I received Paula’s Huston’s By Way of Grace: Moving from Faithfulness to Holiness for review from Loyola Press and just finished it. The book is a very well written and interesting spiritual biography that follows a format of chapters on the virtues. She discusses a particular virtue and relates it the the struggles in her life. Along the way she tells mini biographies of a saint that relates to the chapter and uses quotes form various Catholics throughout history. St. Thomas Aquinas and his writings are often used to explain the virtues and other points.
Her spiritual journey entails being raised a Christian and then like so many others losing her faith as an adult and became a self-proclaimed atheist. A spiritual reawakening brings her back to Christ and a conversion to the Catholic Church. Though within this journey was also paths through Cafeteria Catholics and bits of Eastern religions and then visiting a Camaldolese Benedictine Monastery and an event at the Holy Sepulcher in Jerusalem that moved her forward in the fullness of the Catholic faith.
I could really relate with her with she describes the period of a a converts zeal where you really feel out of phases with others especially your own relatives. You come to think that everybody should be at the same point of the spiritual journey as you are and you just can’t understand while they are not also on fire for God. The silliness of this demand on others does not immediately dawn on you or that just a short time ago you were just as spiritually lax.

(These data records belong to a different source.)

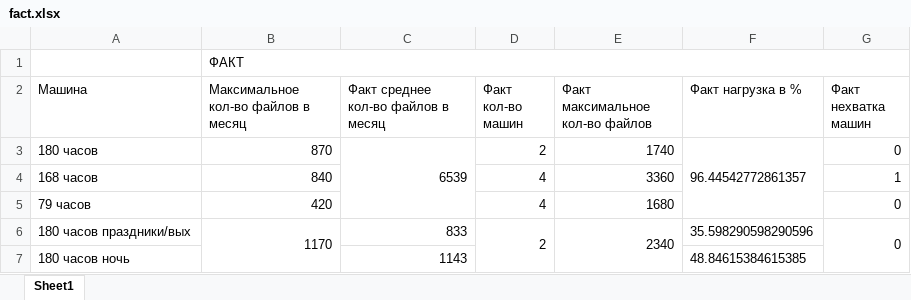
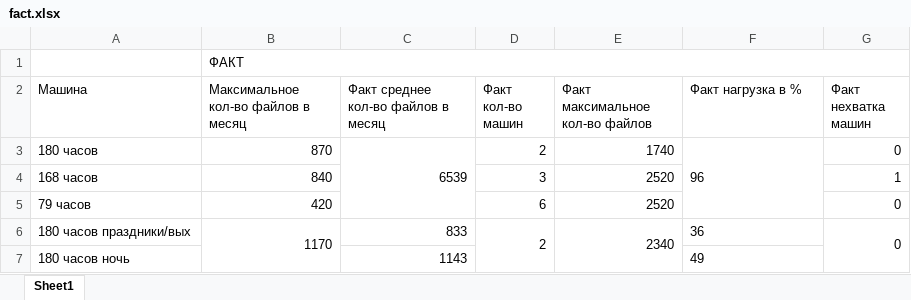
Before and after one commit to RoundBaloo/-alculator8thFloor, an Excel workbook: backend/calculator8thFloor/fact.xlsx, sheet Sheet1, drawn as a sheet; values as stored, in another font and other column widths than the file's, no borders; the diff names each change by its address in the sheet, - before the commit and + after, or states it on an @@ line.

```diff
--- a/backend/calculator8thFloor/fact.xlsx (sheet Sheet1)
+++ b/backend/calculator8thFloor/fact.xlsx (sheet Sheet1)
-F3 (Факт нагрузка в %): 96.44542772861357
+F3 (Факт нагрузка в %): 96
-D4 (Факт кол-во машин): 4
+D4 (Факт кол-во машин): 3
-E4 (Факт максимальное кол-во файлов): 3360
+E4 (Факт максимальное кол-во файлов): 2520
-D5 (Факт кол-во машин): 4
+D5 (Факт кол-во машин): 6
-E5 (Факт максимальное кол-во файлов): 1680
+E5 (Факт максимальное кол-во файлов): 2520
-F6 (Факт нагрузка в %): 35.598290598290596
+F6 (Факт нагрузка в %): 36
-F7 (Факт нагрузка в %): 48.84615384615385
+F7 (Факт нагрузка в %): 49
```
Also changed, not shown: 8 other files.
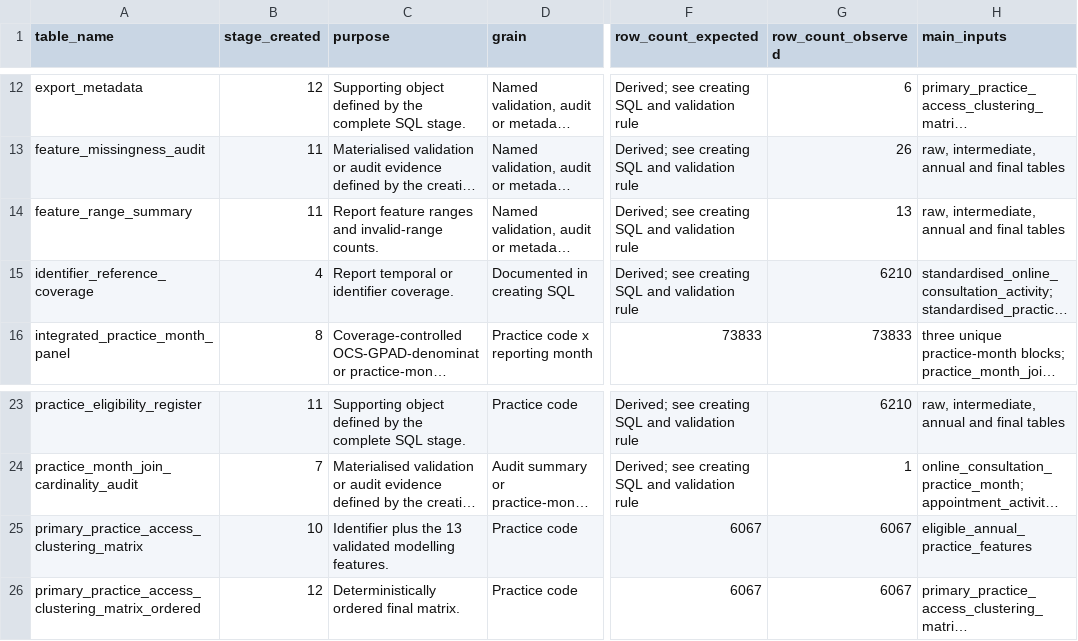
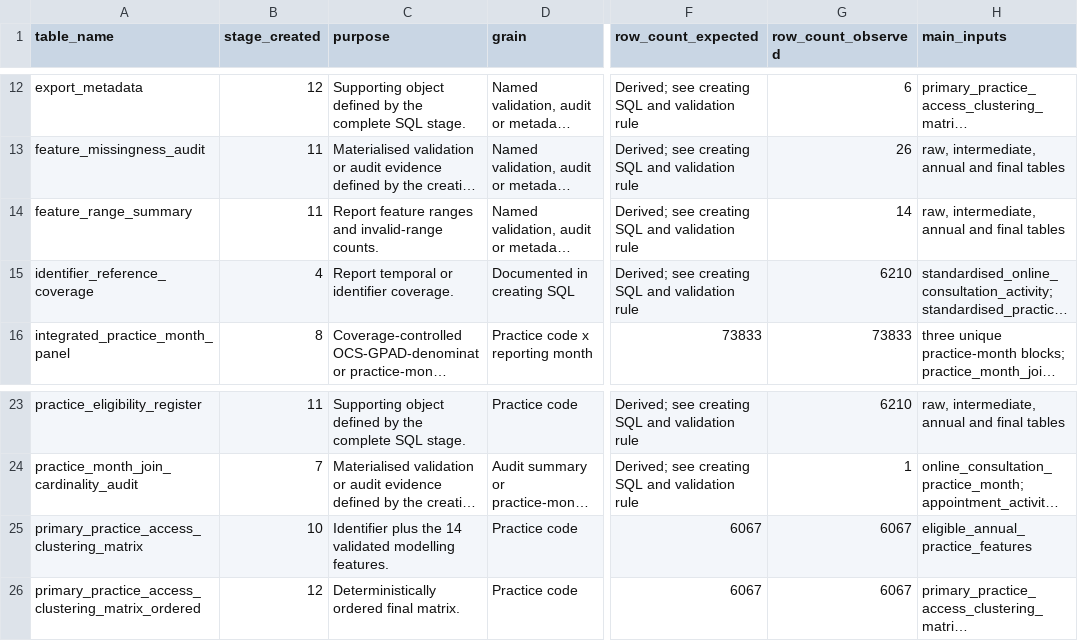
Before and after one commit to PeterHDS/pcadi-data-integration, a CSV file: reference-release/documentation/TABLE_DICTIONARY.csv, drawn as a sheet; only a part is shown, gaps mark what is left out; long unchanged cells end in …; the diff names each change by its address in the sheet, - before the commit and + after, or states it on an @@ line.

```diff
--- a/reference-release/documentation/TABLE_DICTIONARY.csv
+++ b/reference-release/documentation/TABLE_DICTIONARY.csv
-G14 (row_count_observed): 13
+G14 (row_count_observed): 14
-C25 (purpose): …plus the 13 validated modelling…
+C25 (purpose): …plus the 14 validated modelling…
```
Also changed, not shown: reference-release/documentation/FEATURE_DICTIONARY.csv, validation/matrix_numeric_validation.csv, 22 other files.
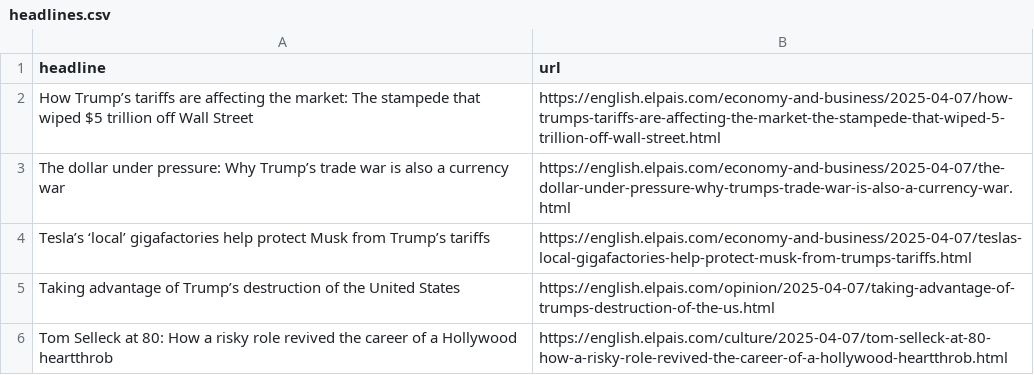
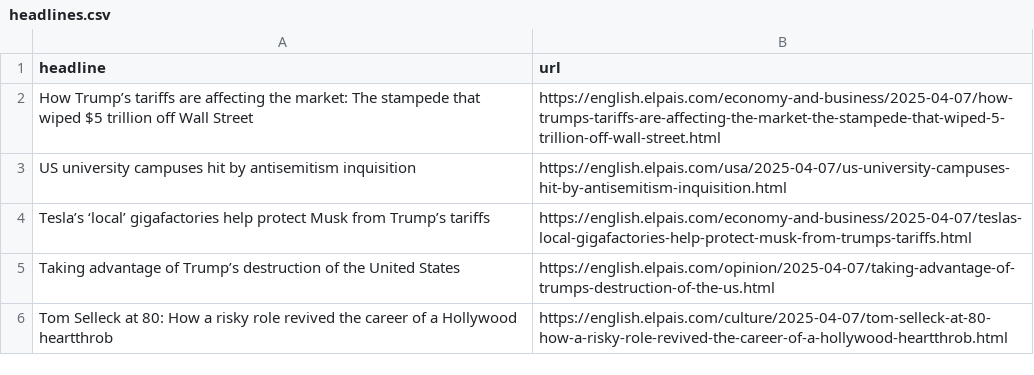
Before and after one commit to architmeta/lede-el-pasi-autoscraper, a CSV file: headlines.csv, drawn as a sheet; only a part is shown; removed rows and columns are numbered as before the commit, all else as after; the diff names each change by its address in the sheet, - before the commit and + after, or states it on an @@ line.

```diff
--- a/headlines.csv
+++ b/headlines.csv
-row 3: The dollar under pressure: Why Trump’s trade war is also a currency war | https://english.elpais.com/economy-and-business/2025-04-07/the-dollar-under-pressure-why-trumps-trade-war-is-also-a-currency-war.html
+row 3: US university campuses hit by antisemitism inquisition | https://english.elpais.com/usa/2025-04-07/us-university-campuses-hit-by-antisemitism-inquisition.html
```
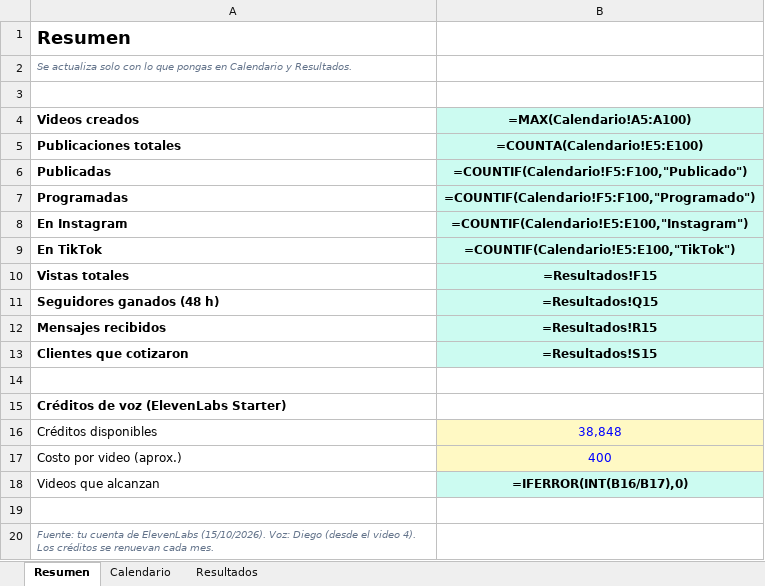
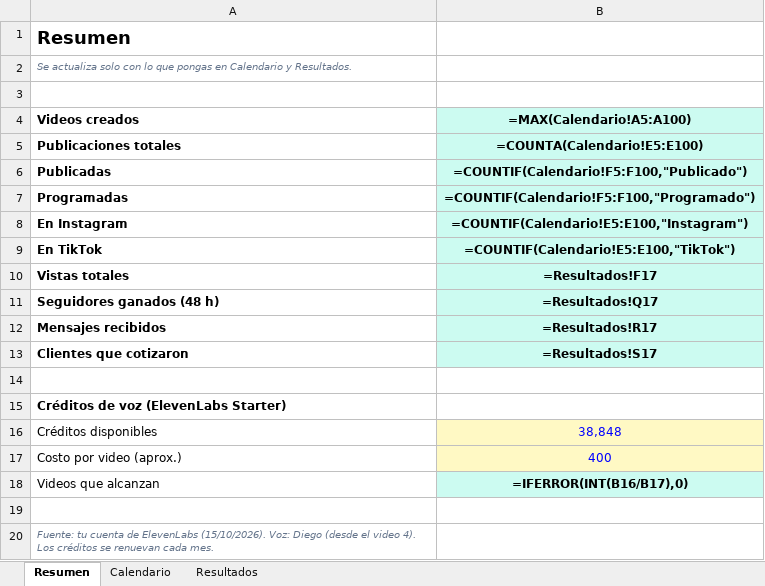
Before and after one commit to fxangeel/lumen-media, an Excel workbook: marca/lumen-calendario-publicaciones.xlsx, sheet Resumen, drawn as a sheet; values as stored, in another font and other column widths than the file's, no borders; formulas without a stored value are shown as written; the diff names each change by its address in the sheet, - before the commit and + after, or states it on an @@ line.

```diff
--- a/marca/lumen-calendario-publicaciones.xlsx (sheet Resumen)
+++ b/marca/lumen-calendario-publicaciones.xlsx (sheet Resumen)
-B10 (=MAX(Calendario!A5:A100)): =Resultados!F15
+B10 (=MAX(Calendario!A5:A100)): =Resultados!F17
-B11 (=MAX(Calendario!A5:A100)): =Resultados!Q15
+B11 (=MAX(Calendario!A5:A100)): =Resultados!Q17
-B12 (=MAX(Calendario!A5:A100)): =Resultados!R15
+B12 (=MAX(Calendario!A5:A100)): =Resultados!R17
-B13 (=MAX(Calendario!A5:A100)): =Resultados!S15
+B13 (=MAX(Calendario!A5:A100)): =Resultados!S17
```
Also changed, not shown: sheet Resultados, sheet Calendario, 4 other files.
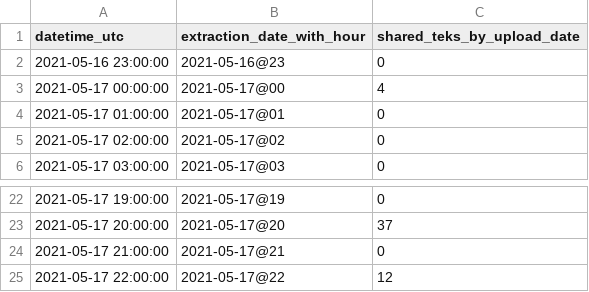
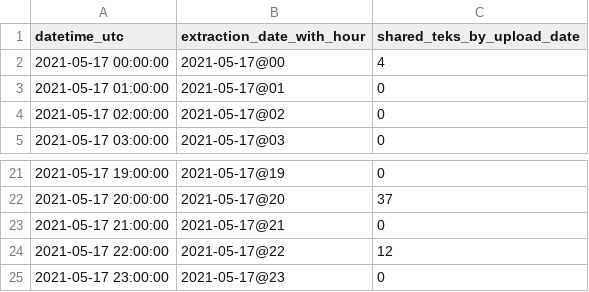
Before and after one commit to pvieito/Radar-STATS, a CSV file: Data/Resources/Current/RadarCOVID-Report-Hourly-Summary-Table.csv, drawn as a sheet; only a part is shown, gaps mark what is left out.

Commit message:
Report Update

```diff
--- a/Data/Resources/Current/RadarCOVID-Report-Hourly-Summary-Table.csv
+++ b/Data/Resources/Current/RadarCOVID-Report-Hourly-Summary-Table.csv
@@ -1,3 +1,2 @@
 datetime_utc,extraction_date_with_hour,shared_teks_by_upload_date
-2021-05-16 23:00:00,2021-05-16@23,0
 2021-05-17 00:00:00,2021-05-17@00,4
@@ -25 +24,2 @@ datetime_utc,extraction_date_with_hour,shared_teks_by_upload_date
 2021-05-17 22:00:00,2021-05-17@22,12
+2021-05-17 23:00:00,2021-05-17@23,0
```
Also changed, not shown: 7 other files.
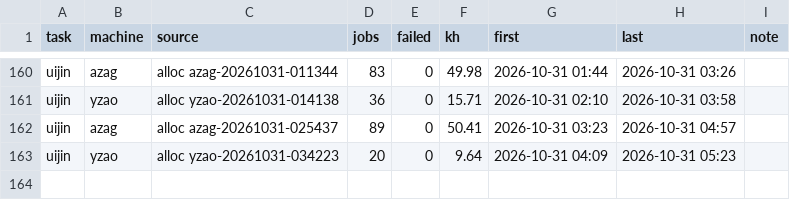
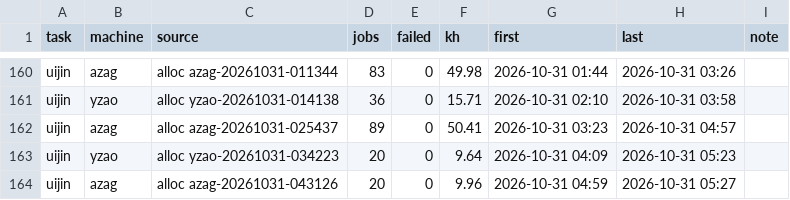
Before and after one commit to laussy/ten-go, a TSV file: ledger.tsv, drawn as a sheet; only a part is shown, gaps mark what is left out.

Commit message:
done: azag-20261031-043126: 10.0 kh spent

```diff
--- a/ledger.tsv
+++ b/ledger.tsv
@@ -163 +163,2 @@ uijin	azag	alloc azag-20261031-025437	89	0	50.41	2026-10-31 03:23	2026-10-31 04:
 uijin	yzao	alloc yzao-20261031-034223	20	0	9.64	2026-10-31 04:09	2026-10-31 05:23	
+uijin	azag	alloc azag-20261031-043126	20	0	9.96	2026-10-31 04:59	2026-10-31 05:27	
```
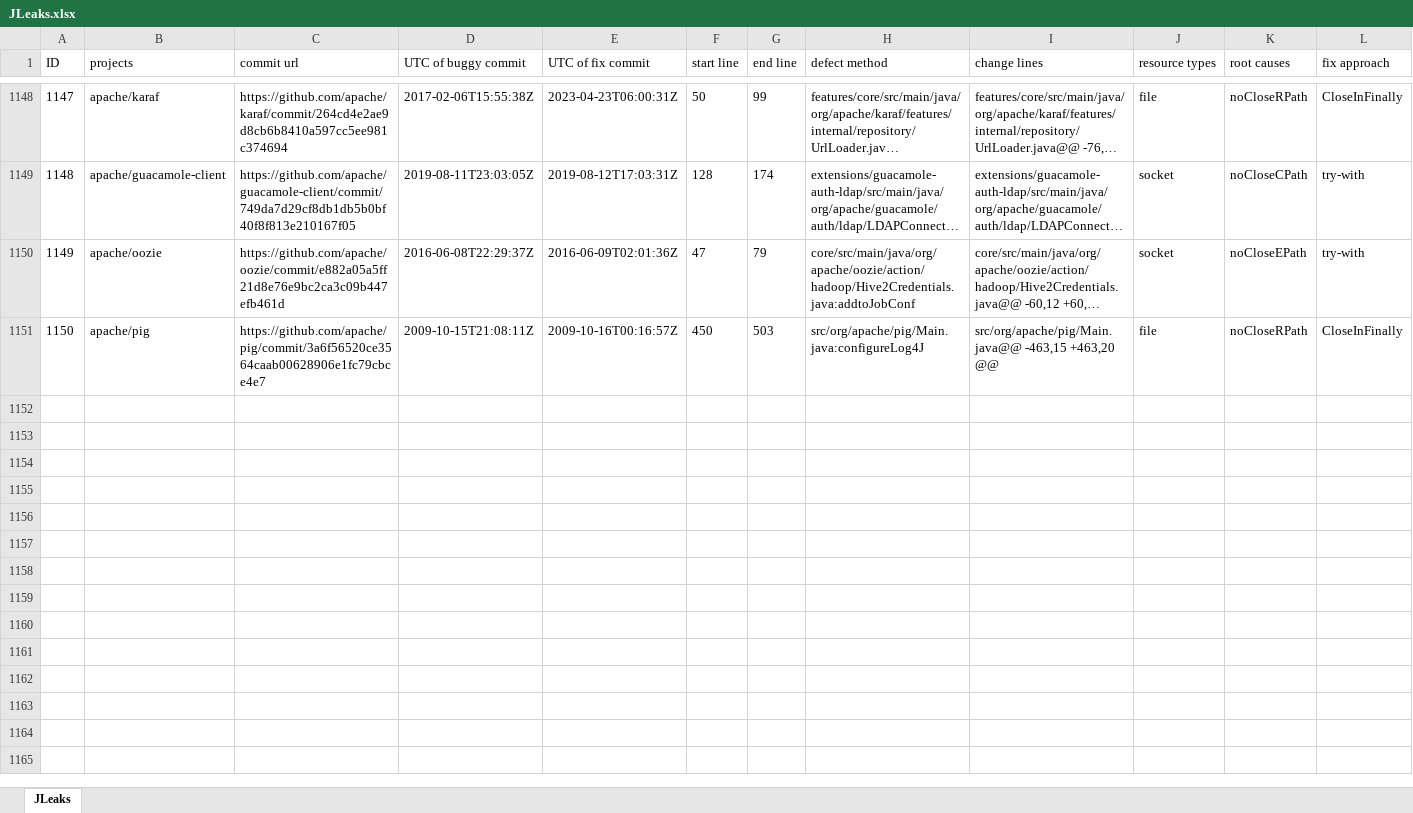
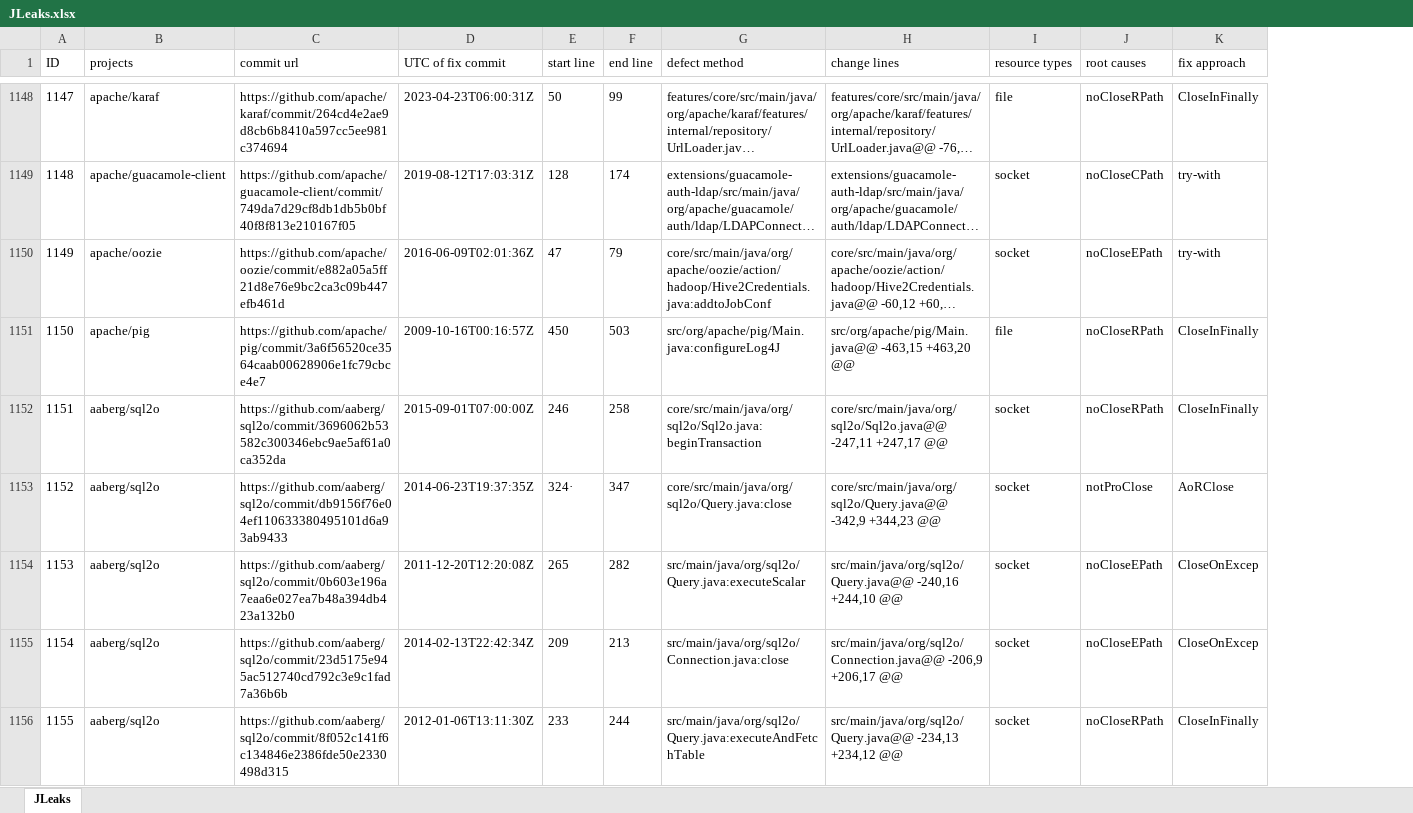
Before and after one commit to Dcollectors/JLeaks, an Excel workbook: JLeaks.xlsx, sheet JLeaks, drawn as a sheet; only a part is shown, gaps mark what is left out; long unchanged cells end in …; values as stored, in another font and other column widths than the file's, no borders; removed rows and columns are numbered as before the commit, all else as after; rows hold the shown columns only; the diff covers the shown part only; the diff names each change by its address in the sheet, - before the commit and + after, or states it on an @@ line.

Commit message:
change and add more defects

```diff
--- a/JLeaks.xlsx (sheet JLeaks)
+++ b/JLeaks.xlsx (sheet JLeaks)
-column D (UTC of buggy commit), rows 1148-1151: 2017-02-06T15:55:38Z | 2019-08-11T23:03:05Z | 2016-06-08T22:29:37Z | 2009-10-15T21:08:11Z
+row 1152: 1151 | aaberg/sql2o | https://github.com/aaberg/sql2o/commit/3696062b53582c300346ebc9ae5af61a0ca352da | 2015-09-01T07:00:00Z | 246 | 258 | core/src/main/java/org/sql2o/Sql2o.java:beginTransaction | core/src/main/java/org/sql2o/Sql2o.java@@ -247,11 +247,17 @@ | socket | noCloseRPath | CloseInFinally
+row 1153: 1152 | aaberg/sql2o | https://github.com/aaberg/sql2o/commit/db9156f76e04ef110633380495101d6a93ab9433 | 2014-06-23T19:37:35Z | 324· | 347 | core/src/main/java/org/sql2o/Query.java:close | core/src/main/java/org/sql2o/Query.java@@ -342,9 +344,23 @@ | socket | notProClose | AoRClose
+row 1154: 1153 | aaberg/sql2o | https://github.com/aaberg/sql2o/commit/0b603e196a7eaa6e027ea7b48a394db423a132b0 | 2011-12-20T12:20:08Z | 265 | 282 | src/main/java/org/sql2o/Query.java:executeScalar | src/main/java/org/sql2o/Query.java@@ -240,16 +244,10 @@ | socket | noCloseEPath | CloseOnExcep
+row 1155: 1154 | aaberg/sql2o | https://github.com/aaberg/sql2o/commit/23d5175e945ac512740cd792c3e9c1fad7a36b6b | 2014-02-13T22:42:34Z | 209 | 213 | src/main/java/org/sql2o/Connection.java:close | src/main/java/org/sql2o/Connection.java@@ -206,9 +206,17 @@ | socket | noCloseEPath | CloseOnExcep
+row 1156: 1155 | aaberg/sql2o | https://github.com/aaberg/sql2o/commit/8f052c141f6c134846e2386fde50e2330498d315 | 2012-01-06T13:11:30Z | 233 | 244 | src/main/java/org/sql2o/Query.java:executeAndFetchTable | src/main/java/org/sql2o/Query.java@@ -234,13 +234,12 @@ | socket | noCloseRPath | CloseInFinally
```
Also changed, not shown: 5 added rows elsewhere in this sheet, 5 other files.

You can easily remember a list of virtues, but actually seeing where you are lacking and what to do about it when you do start to glimpse this is another thing. This is what I most enjoyed about this book was her frank discussion of her own struggles and the path to slowly overcoming them. The mini saint biographies are also very well done and even though I was mostly familiar with the saints mentioned, I still learned something from them.
Paula’s Huston is obviously well read and was able to draw on the treasury of the Church for examples and quotes to use. I do think at times that some of her explanations were lacking a little bit of rigor. Like for example saying that faith is "a theological one, because it comes through grace", when it fact it is theological because its immediate object is God. Though these minor problems don’t distract from the overall value of the book. One part I could certainly have done without dealt with the enneagram. When she first brings it up she announces skepticism about it and then writes about the values of the insights they gave her into her own personality. Doubtless good can come from even problematic things, but when she describes St. Teresa of Avila as "St. 3." I found that quite annoying and I almost put the book away after that. This though was the exception to an otherwise fine book.